Stored data entries
* * * * * * * * *

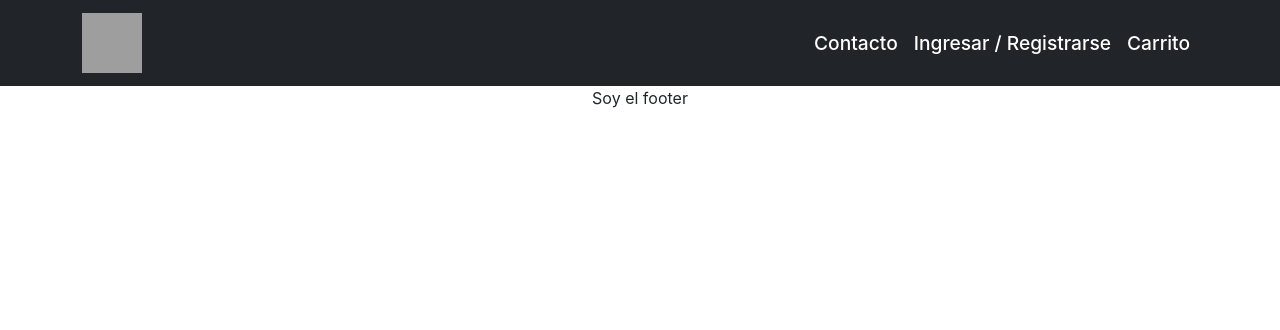
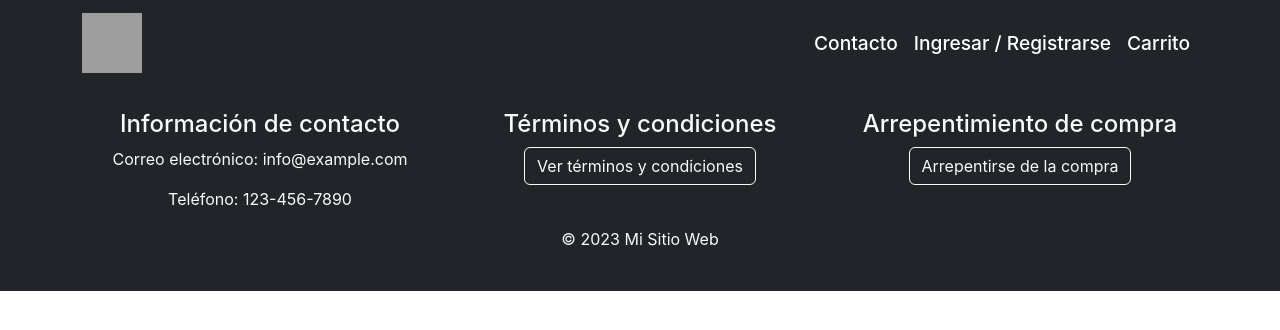
Before and after one commit to MoralesMatiasEzequiel/pf-libreria-FRONT, a React (Create React App) app: page /payment in a window 1280 px wide. Shown: the top 330 px of the page. Built offline with nearby package versions, Linux system fonts and the light colour scheme; grey boxes are pictures that could not be loaded.

Commit message:
footer a medias

```diff
--- a/src/components/common/Footer/Footer.jsx
+++ b/src/components/common/Footer/Footer.jsx
@@ -1,11 +1,59 @@
+import React from "react";
+import { Link } from "react-router-dom";
+
 const Footer = () => {
+  return (
+    <footer className="bg-dark text-light py-4 mt-auto">
+      <div className="container">
+        <div className="row">
+          <div className="col-md-4">
+            <h4>Información de contacto</h4>
+            <p>Correo electrónico: info@example.com</p>
+            <p>Teléfono: 123-456-7890</p>
+          </div>
+          <div className="col-md-4">
+            <h4>Términos y condiciones</h4>
+            <Link to="/terminos" className="text-light text-decoration-none">
+              <button className="btn btn-outline-light">Ver términos y condiciones</button>
+            </Link>
+          </div>
+          <div className="col-md-4">
+            <h4>Arrepentimiento de compra</h4>
+            <button className="btn btn-outline-light" data-bs-toggle="modal" data-bs-target="#arrepentimientoModal">
+              Arrepentirse de la compra
+            </button>
+          </div>
+        </div>
+        <div className="row">
+          <div className="col-md-12 text-center">
+            <p>&copy; {new Date().getFullYear()} Mi Sitio Web</p>
+          </div>
+        </div>
+      </div>
 
-    return(
-        <div>
-            <p>Soy el footer</p>
+      <div className="modal fade" id="arrepentimientoModal" tabIndex="-1" aria-labelledby="arrepentimientoModalLabel" aria-hidden="true">
+        <div className="modal-dialog">
+          <div className="modal-content">
+            <div className="modal-header">
+              <h5 className="modal-title" id="arrepentimientoModalLabel">Arrepentimiento de compra</h5>
+              <button type="button" className="btn-close" data-bs-dismiss="modal" aria-label="Close"></button>
+            </div>
+            <div className="modal-body">
+              <p>¿Estás seguro de que quieres arrepentirte de tu compra?</p>
+              <p>Por favor, completa el siguiente formulario:</p>
+              <form>
+                {/* Aquí irían los campos del formulario */}
+              </form>
+            </div>
+            <div className="modal-footer">
+              <button type="button" className="btn btn-secondary" data-bs-dismiss="modal">Cerrar</button>
+              <button type="button" className="btn btn-primary">Enviar</button>
+            </div>
+          </div>
         </div>
-    )
-
-}
+      </div>
+    </footer>
+  );
+};
 
 export default Footer;
```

* * * * * * * * *

Each entry is to be given again exactly as it stands, with its pictures removed.

◆ The completed task ◆
Before and after one commit to MoralesMatiasEzequiel/pf-libreria-FRONT, a React (Create React App) app: page /payment in a window 1280 px wide. Shown: the top 330 px of the page. Built offline with nearby package versions, Linux system fonts and the light colour scheme; grey boxes are pictures that could not be loaded.

Commit message:
footer a medias

```diff
--- a/src/components/common/Footer/Footer.jsx
+++ b/src/components/common/Footer/Footer.jsx
@@ -1,11 +1,59 @@
+import React from "react";
+import { Link } from "react-router-dom";
+
 const Footer = () => {
+  return (
+    <footer className="bg-dark text-light py-4 mt-auto">
+      <div className="container">
+        <div className="row">
+          <div className="col-md-4">
+            <h4>Información de contacto</h4>
+            <p>Correo electrónico: info@example.com</p>
+            <p>Teléfono: 123-456-7890</p>
+          </div>
+          <div className="col-md-4">
+            <h4>Términos y condiciones</h4>
+            <Link to="/terminos" className="text-light text-decoration-none">
+              <button className="btn btn-outline-light">Ver términos y condiciones</button>
+            </Link>
+          </div>
+          <div className="col-md-4">
+            <h4>Arrepentimiento de compra</h4>
+            <button className="btn btn-outline-light" data-bs-toggle="modal" data-bs-target="#arrepentimientoModal">
+              Arrepentirse de la compra
+            </button>
+          </div>
+        </div>
+        <div className="row">
+          <div className="col-md-12 text-center">
+            <p>&copy; {new Date().getFullYear()} Mi Sitio Web</p>
+          </div>
+        </div>
+      </div>
 
-    return(
-        <div>
-            <p>Soy el footer</p>
+      <div className="modal fade" id="arrepentimientoModal" tabIndex="-1" aria-labelledby="arrepentimientoModalLabel" aria-hidden="true">
+        <div className="modal-dialog">
+          <div className="modal-content">
+            <div className="modal-header">
+              <h5 className="modal-title" id="arrepentimientoModalLabel">Arrepentimiento de compra</h5>
+              <button type="button" className="btn-close" data-bs-dismiss="modal" aria-label="Close"></button>
+            </div>
+            <div className="modal-body">
+              <p>¿Estás seguro de que quieres arrepentirte de tu compra?</p>
+              <p>Por favor, completa el siguiente formulario:</p>
+              <form>
+                {/* Aquí irían los campos del formulario */}
+              </form>
+            </div>
+            <div className="modal-footer">
+              <button type="button" className="btn btn-secondary" data-bs-dismiss="modal">Cerrar</button>
+              <button type="button" className="btn btn-primary">Enviar</button>
+            </div>
+          </div>
         </div>
-    )
-
-}
+      </div>
+    </footer>
+  );
+};
 
 export default Footer;
```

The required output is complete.